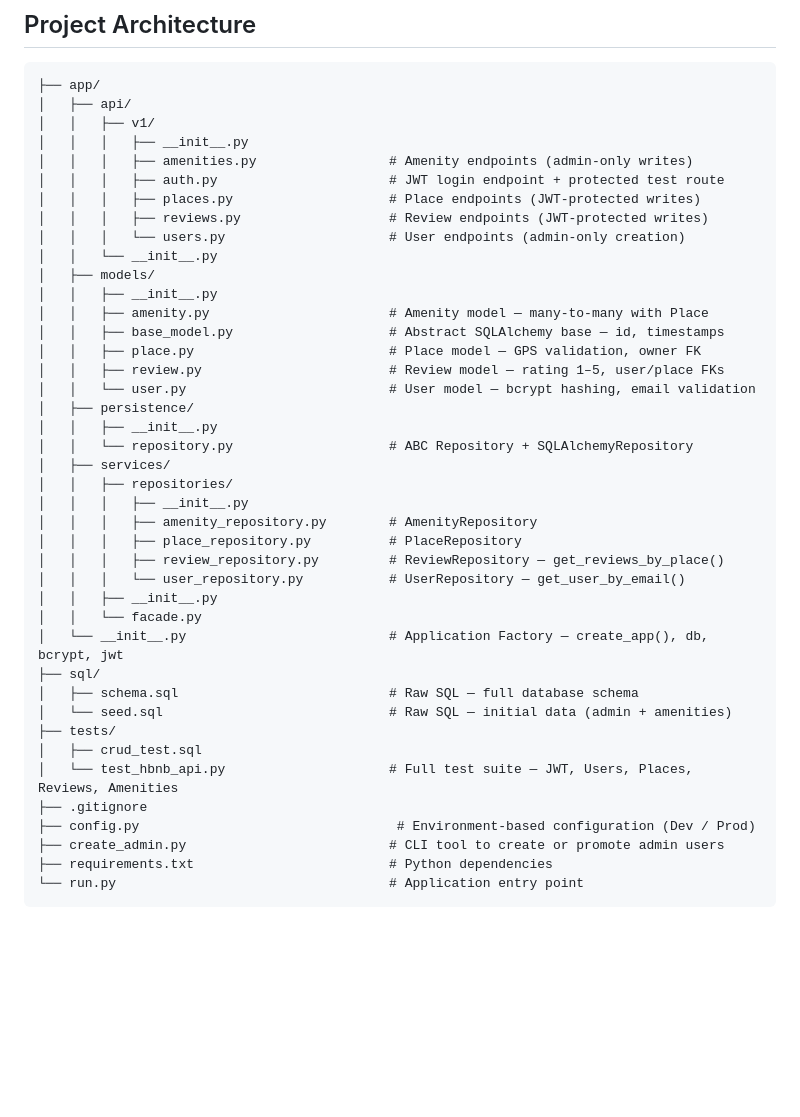
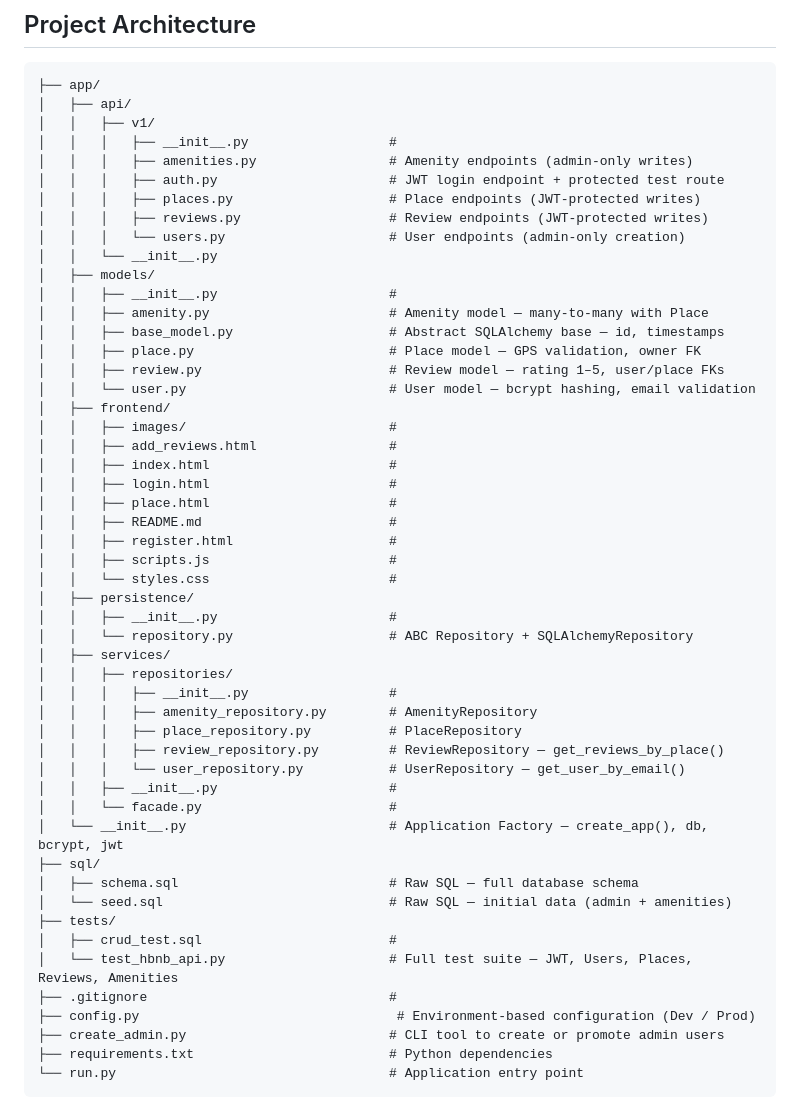
Before and after one commit to Crypoune/holbertonschool-hbnb, a Markdown page: part4/README.md, the part around the change. GitHub-like rendering; blank space fills up the shorter version.

Commit message:
docs: first changes of readme for part4

```diff
--- a/part4/README.md
+++ b/part4/README.md
@@ -28,7 +28,7 @@ A simplified AirBnB clone implementing a RESTful API secured with JWT authentica
 ├── app/
 │   ├── api/
 │   │   ├── v1/
-│   │   │   ├── __init__.py
+│   │   │   ├── __init__.py                  #
 │   │   │   ├── amenities.py                 # Amenity endpoints (admin-only writes)
 │   │   │   ├── auth.py                      # JWT login endpoint + protected test route
 │   │   │   ├── places.py                    # Place endpoints (JWT-protected writes)
@@ -36,32 +36,42 @@ A simplified AirBnB clone implementing a RESTful API secured with JWT authentica
 │   │   │   └── users.py                     # User endpoints (admin-only creation)
 │   │   └── __init__.py
 │   ├── models/
-│   │   ├── __init__.py
+│   │   ├── __init__.py                      #
 │   │   ├── amenity.py                       # Amenity model — many-to-many with Place
 │   │   ├── base_model.py                    # Abstract SQLAlchemy base — id, timestamps
 │   │   ├── place.py                         # Place model — GPS validation, owner FK
 │   │   ├── review.py                        # Review model — rating 1–5, user/place FKs
 │   │   └── user.py                          # User model — bcrypt hashing, email validation
+│   ├── frontend/
+│   │   ├── images/                          #
+│   │   ├── add_reviews.html                 #
+│   │   ├── index.html                       #
+│   │   ├── login.html                       #
+│   │   ├── place.html                       #
+│   │   ├── README.md                        #
+│   │   ├── register.html                    #
+│   │   ├── scripts.js                       #
+│   │   └── styles.css                       #
 │   ├── persistence/
-│   │   ├── __init__.py
+│   │   ├── __init__.py                      #
 │   │   └── repository.py                    # ABC Repository + SQLAlchemyRepository
 │   ├── services/
 │   │   ├── repositories/
-│   │   │   ├── __init__.py
+│   │   │   ├── __init__.py                  #
 │   │   │   ├── amenity_repository.py        # AmenityRepository
 │   │   │   ├── place_repository.py          # PlaceRepository
 │   │   │   ├── review_repository.py         # ReviewRepository — get_reviews_by_place()
 │   │   │   └── user_repository.py           # UserRepository — get_user_by_email()
-│   │   ├── __init__.py
-│   │   └── facade.py
+│   │   ├── __init__.py                      #
+│   │   └── facade.py                        #
 │   └── __init__.py                          # Application Factory — create_app(), db, bcrypt, jwt
 ├── sql/
 │   ├── schema.sql                           # Raw SQL — full database schema
 │   └── seed.sql                             # Raw SQL — initial data (admin + amenities)
 ├── tests/
-│   ├── crud_test.sql
+│   ├── crud_test.sql                        #
 │   └── test_hbnb_api.py                     # Full test suite — JWT, Users, Places, Reviews, Amenities
-├── .gitignore
+├── .gitignore                               #
 ├── config.py                                 # Environment-based configuration (Dev / Prod)
 ├── create_admin.py                          # CLI tool to create or promote admin users
 ├── requirements.txt                         # Python dependencies
```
*****
Among the lines of the data, which ones contain the word "html"? Show them.

- **The completed task**:
+│   │   ├── add_reviews.html                 #
+│   │   ├── index.html                       #
+│   │   ├── login.html                       #
+│   │   ├── place.html                       #
+│   │   ├── register.html                    #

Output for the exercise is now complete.